(Saved data entries)

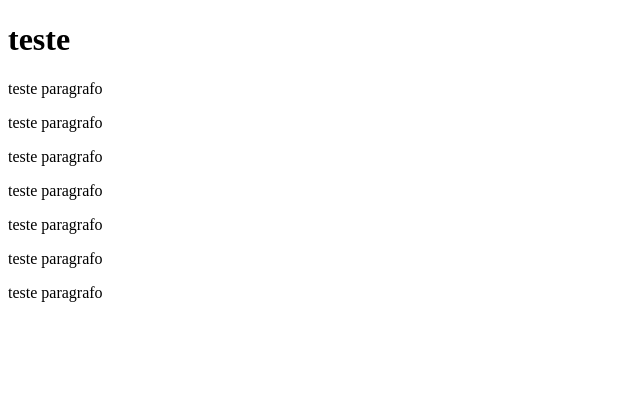
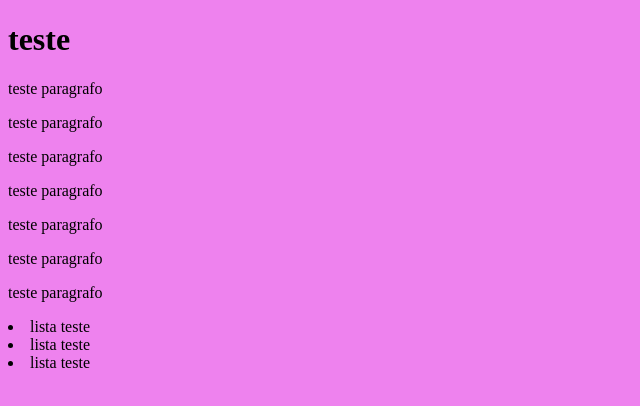
Before and after one commit to mcarreiro2024/projetotestevscode, a plain HTML site: page index.html in a window 1280 px wide. Shown: the whole page, without its empty margins (0-640 px from the left). Drawn offline with Linux system fonts and the light colour scheme.

Commit message:
inclusao de css lista

```diff
--- /dev/null
+++ b/css/estilo.css
@@ -0,0 +1,3 @@
+body{
+    background-color: violet;
+}
--- a/index.html
+++ b/index.html
@@ -3,6 +3,7 @@
 <head>
     <meta charset="UTF-8">
     <meta name="viewport" content="width=device-width, initial-scale=1.0">
+    <link rel="stylesheet" href="css/estilo.css">
     <title>teste</title>
 </head>
 <body>
@@ -14,5 +15,10 @@
     <p>teste paragrafo</p>
     <p>teste paragrafo</p>
     <p>teste paragrafo</p>
+    <li>lista teste</li>
+    <li>lista teste</li>
+    <li>lista teste</li>
+
+
 </body>
 </html>
```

## Goal of the exercise
Each record above should be copied character for character, with pictures dropped.

## Expected answer
Before and after one commit to mcarreiro2024/projetotestevscode, a plain HTML site: page index.html in a window 1280 px wide. Shown: the whole page, without its empty margins (0-640 px from the left). Drawn offline with Linux system fonts and the light colour scheme.

Commit message:
inclusao de css lista

```diff
--- /dev/null
+++ b/css/estilo.css
@@ -0,0 +1,3 @@
+body{
+    background-color: violet;
+}
--- a/index.html
+++ b/index.html
@@ -3,6 +3,7 @@
 <head>
     <meta charset="UTF-8">
     <meta name="viewport" content="width=device-width, initial-scale=1.0">
+    <link rel="stylesheet" href="css/estilo.css">
     <title>teste</title>
 </head>
 <body>
@@ -14,5 +15,10 @@
     <p>teste paragrafo</p>
     <p>teste paragrafo</p>
     <p>teste paragrafo</p>
+    <li>lista teste</li>
+    <li>lista teste</li>
+    <li>lista teste</li>
+
+
 </body>
 </html>
```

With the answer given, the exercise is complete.